Coach Kelly: We are in it for the long haul. We are in it to build it and sustain it for many years. So these are just short steps along the way. I knew when I got into this business – that when 18-to-21-year-olds were going to decide whether I could pay my mortgage – I already knew I was crazy. So from there it makes it easier, as long as you start with that perspective. The big picture is that you’re developing a program, and when you’re building a successful business or organization, you don’t measure it by what happens at the end of the month, you measure it by where you’re moving to over the long term, and that’s really the perspective that I have.
Niall O’Dowd: An Irish coach and Notre Dame is a pretty good mix. What’s the heritage – how far  back do you go?
    My great-grandparents were from Ireland. My grandfather was a Boston cop for 35 years, and my first introduction to Irish culture was talking to him about the where the term Paddy Wagon came from. We lived in Chelsea, Massachusetts, which was a naval pier town where all the Navy guys would come in and they’d have some beers and then the police would be called in to round them up. They [the police] drove an open-air police truck and it was so cold at night that the guys who drove it had to have a little Irish Paddy [whiskey] to stay warm and that’s why they called it the Paddy Wagon. Whether it’s true or not, I have no idea. But it’s a good story, and that’s why I tell it.
    We have a family name that has an Irish story to it as well. My youngest son is Kenzel Kelly, and we got that from my great-grandparents. When they came over from Ireland and they were traveling through downtown New York as the Passion Play [depicting the passion of Jesus Christ: his trial, suffering and death] was being put on. It was directed by a Father Kenzel and they liked that name. So my grandfather was [christened] Kenzel and my dad is Paul Kenzel and the last chance at keeping a Kenzel in the family was when my youngest boy was born; my dad bribed my wife, who wasn’t a big Kenzel fan, and said, listen, if you go with Kenzel and keep the name alive, you get the house on the Cape. So the name Kenzel is still alive.
Tell me about your dad.
    Dad comes to all the games. He’s a bit of a celebrity. He’s on TV all the time. He’s a Notre Dame [fan] – it was all Notre Dame [growing up].
    He was a big influence.

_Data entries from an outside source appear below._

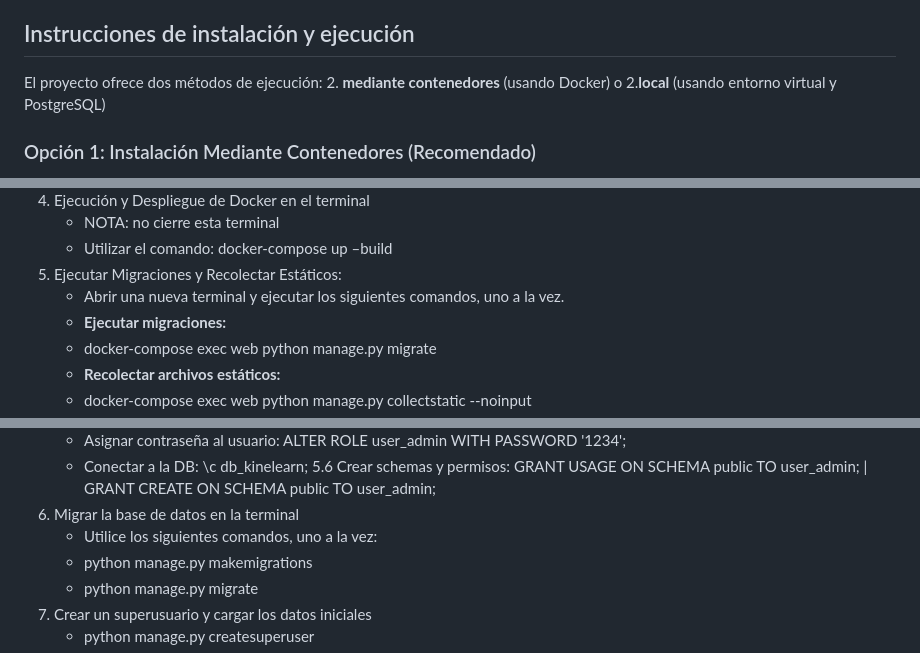
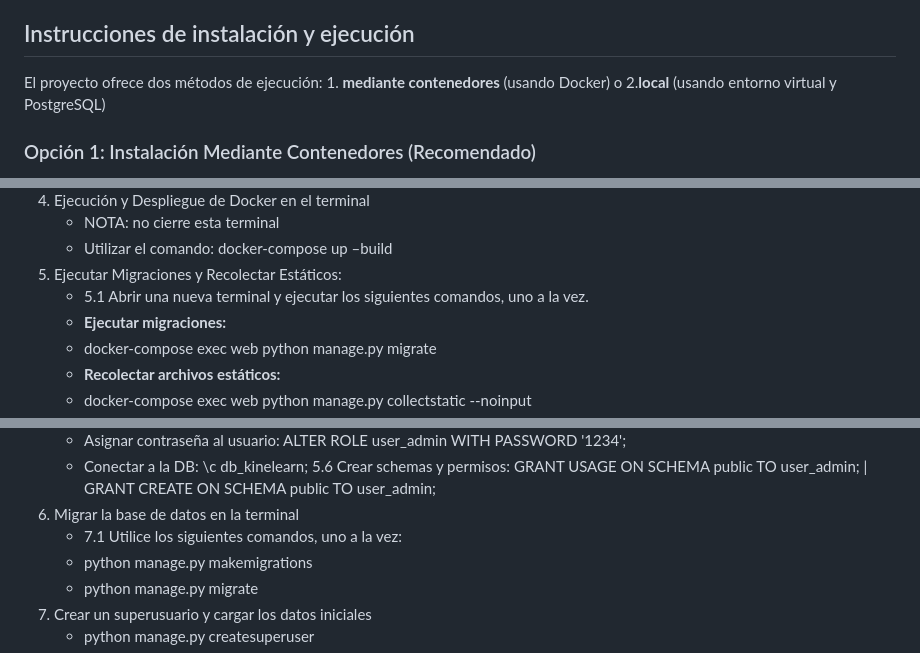
Before and after one commit to sofiaurquieta15/ProyectoSIA2025, a Markdown page: README.md, 3 parts joined by grey strips. Rendered like a GitHub page.

```diff
--- a/README.md
+++ b/README.md
@@ -13,7 +13,7 @@ Desarrollado bajo un enfoque ágil SCRUMBAN, KineLearn busca integrar la tecnolo
 - Sofia Urquieta Palma
 - Millaray Zalazar Maluenda
 ## Instrucciones de instalación y ejecución
-El proyecto ofrece dos métodos de ejecución: 2. **mediante contenedores** (usando Docker) o 2.**local** (usando entorno virtual y PostgreSQL)
+El proyecto ofrece dos métodos de ejecución: 1. **mediante contenedores** (usando Docker) o 2.**local** (usando entorno virtual y PostgreSQL)
 
 ### Opción 1: Instalación Mediante Contenedores (Recomendado)
 - ***Requisitos: tener Docker instalado y y el motor de contenedores en estado "running"***
@@ -35,7 +35,7 @@ El proyecto ofrece dos métodos de ejecución: 2. **mediante contenedores** (usa
     -  NOTA: no cierre esta terminal
     -  Utilizar el comando: docker-compose up –build
 5. Ejecutar Migraciones y Recolectar Estáticos:
-   - Abrir una nueva terminal y ejecutar los siguientes comandos, uno a la vez.
+   - 5.1 Abrir una nueva terminal y ejecutar los siguientes comandos, uno a la vez.
    - **Ejecutar migraciones:**
    - docker-compose exec web python manage.py migrate
    - **Recolectar archivos estáticos:**
@@ -62,7 +62,7 @@ El proyecto ofrece dos métodos de ejecución: 2. **mediante contenedores** (usa
    - Conectar a la DB: \c db_kinelearn;
    5.6 Crear schemas y permisos: GRANT USAGE ON SCHEMA public TO user_admin; | GRANT CREATE ON SCHEMA public TO user_admin;
 7. Migrar la base de datos en la terminal
-   - Utilice los siguientes comandos, uno a la vez:
+   - 7.1 Utilice los siguientes comandos, uno a la vez:
    - python manage.py makemigrations
    - python manage.py migrate
 8. Crear un superusuario y cargar los datos iniciales
```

I think you are who you are based upon your life experience. He grew up as an Irish Catholic in Boston, going to church and being part of the community, and all the things that he was taught growing up were passed on to me and now to my family and that was that the church was important, community service was important, and we all played sports and were involved in athletics.
And like your dad, I know you went to work for the Democratic Party. That’s an interesting departure for a college coach…
    Well, it didn’t start that way. Actually, when I graduated college I went to work in the State House of Boston and worked for a state senator. Gary Hart was running for president and the state senator that I worked for in Massachusetts endorsed Gary Hart. So he lent me to his campaign. After that campaign ended, I wanted to go back to the thing that I wanted to do all along, which was coach. I probably wasn’t courageous enough to say it at the time [I graduated], which was “[I’m sorry] that you used all this money to send me to school and I want to be a football coach.” Didn’t seem like the right thing to do at the time. So I went into politics for a couple of years, I enjoyed it, it was a great experience but it wasn’t what I was passionate about.
What did you learn from that time?
    I would probably say relationship building, how important it is, trust, and also knowing how to work with the media. I was working with the media on a day-to-day basis. So I think it helped me at an early age to work with the media and reach out as best we could to build good relationships.
So when you started coaching, what were your initial plans?
 Just to be good at what I was doing, more than anything else. I thought I had a lot to give and the ability to communicate the game and teach it.